Old Edwardian Adrian Bedford said: “The first thing he did was introduce the basic army warm-up. By the end of a term I’m not sure we were any good at fencing, but we were very fit!
“He taught us to climb ropes without using our legs or feet whilst regaling us with stories of how many mortar bombs you could put into the air at the same time. This last tale increased in number with each telling.”
His efforts started to pay off and the club has been at the forefront of sabre fencing in this country ever since – often making up the majority (and sometimes all) of the British sabre teams at all levels – fostering a clutch of national and international champions.
Ironically, for a club based at what was then an all-boys school, David was at the forefront of the development of women’s sport.
He trained female athletes in the art of sabre before it was even a proper recognised sport for women so, when it finally materialised, he had a host of world quality fencers ready to go.
Bond-Williams was among them and in 1998 she won bronze at a pilot world championships. She went on to represent Great Britain at the 2004 Athens Olympics and then again at London 2012.

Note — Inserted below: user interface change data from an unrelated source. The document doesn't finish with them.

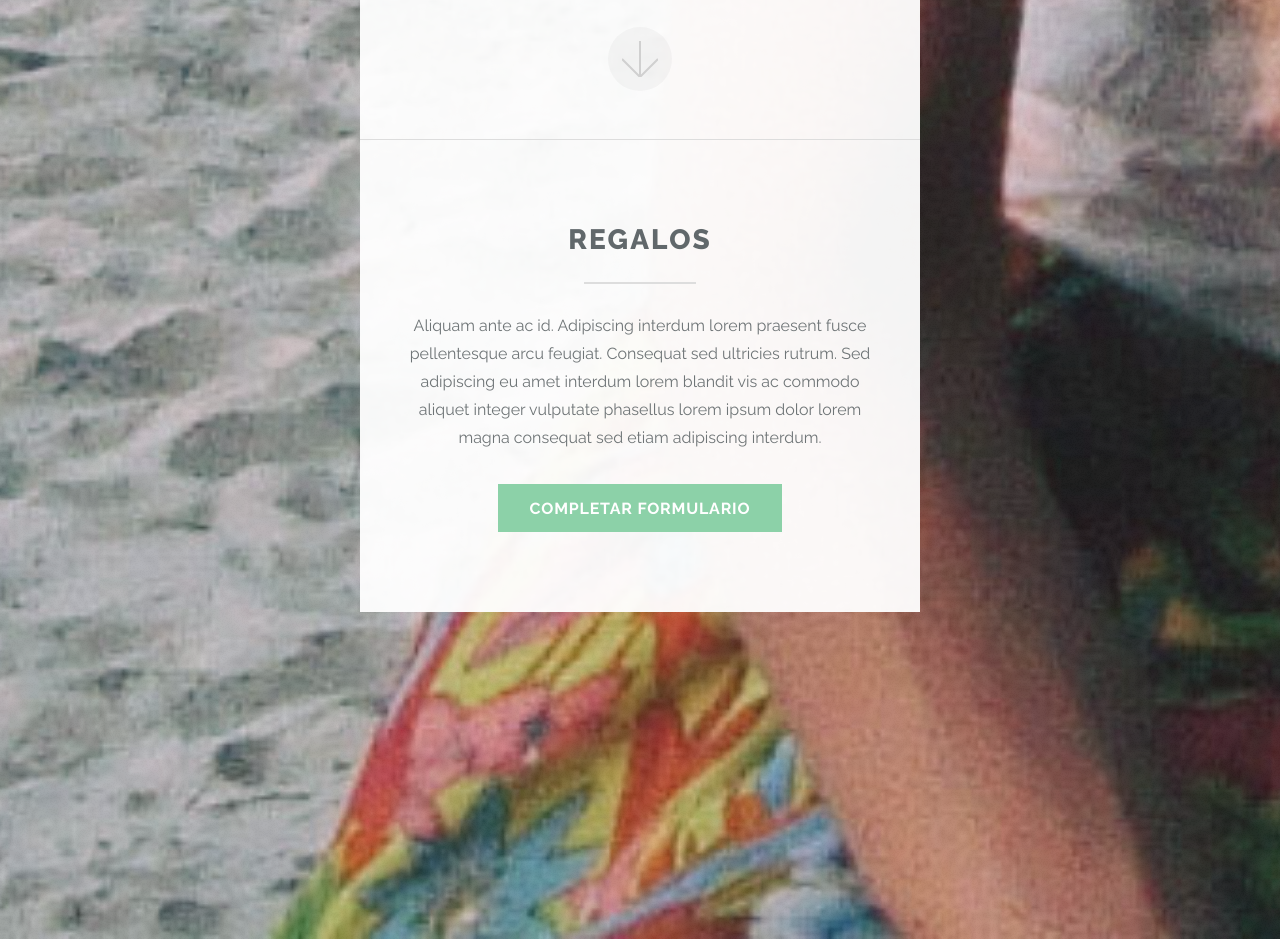
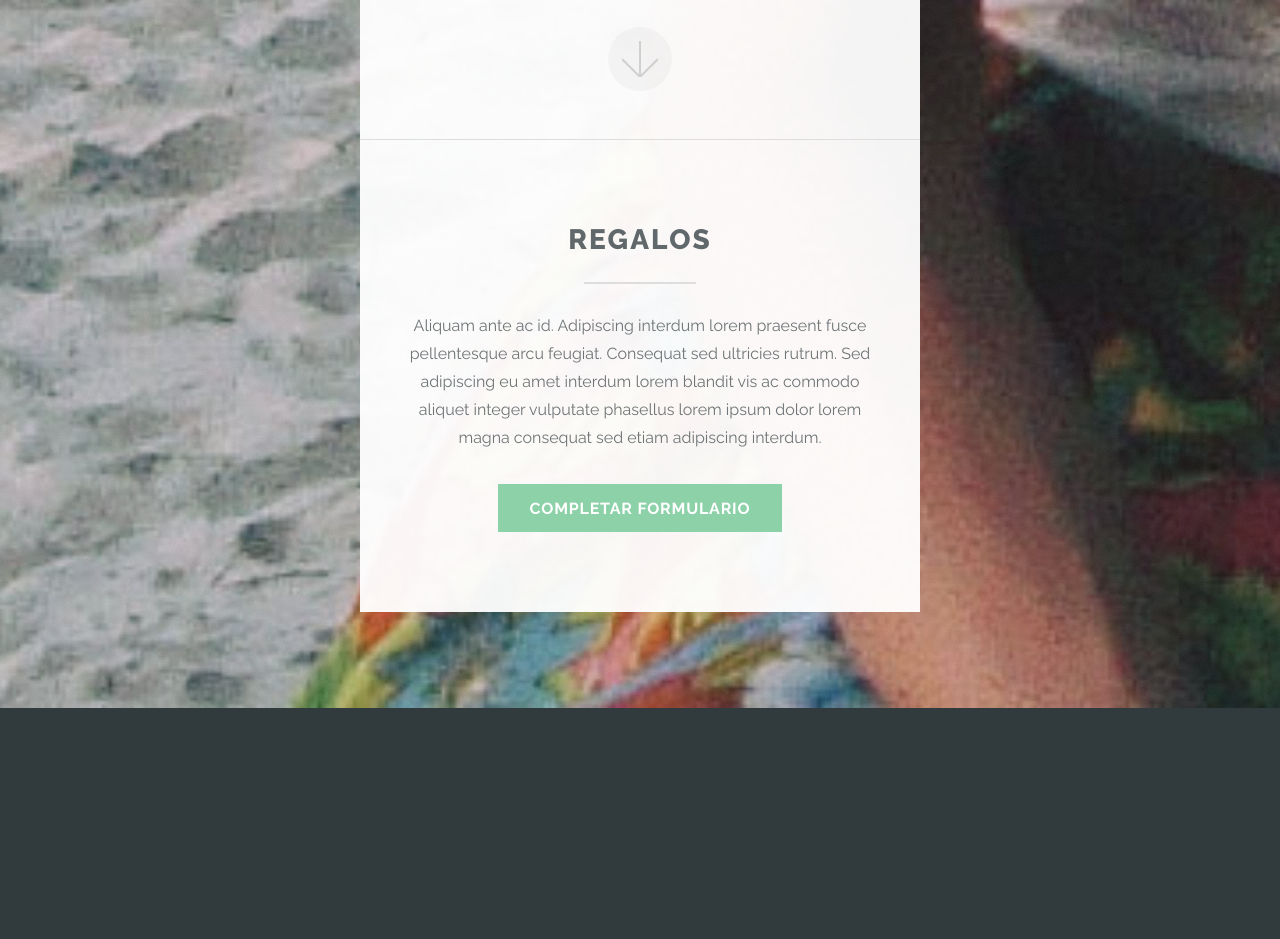
Before and after one commit to mjlescano/micayfede, a website: page app/index.html in a window 1280 px wide. Shown: the part 3120-4059 px from the top of the page. After the commit the page ends 3828 px from the top, so only its background shows below. Drawn offline with Linux system fonts and the light colour scheme; files whose address does not match are found by name.

Commit message:
sacar restriccion footer

```diff
--- a/app/assets/css/main.css
+++ b/app/assets/css/main.css
@@ -2761,7 +2761,6 @@
 /* Footer */
 
 	#footer {
-		min-height: 100vh;
 		padding: 0 0 6em 0;
 		position: relative;
 		text-align: center;
```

She said: “He nurtured a real team spirit. He encouraged training camps with everyone involved and worked hard at getting competing clubs to work together.
“He was a positive influence for everyone on the team, regardless of which club they came from, or whether he was their individual coach or not.”
David held a number of other top fencing positions over the years, including at Eton, Birmingham University, Filton College and Sydney. Latterly, he focused on training the next generation of coaches including running courses in Stratford which attracted people from across the globe and across sports.
In 2013 he taught Shakespearean actor Jonathan Slinger to fence for his memorable portrayal of Hamlet at the RST in Stratford.
Chris Buxton, Head Coach at Shakespeare’s Swords, said: “What David contributed to the world of UK fencing over the years is simply unprecedented. This, along with the direct positive impact he had on thousands of young lives, will be his legacy.”
David’s funeral takes place on Wednesday, February 17, with a memorial service to follow at a later date.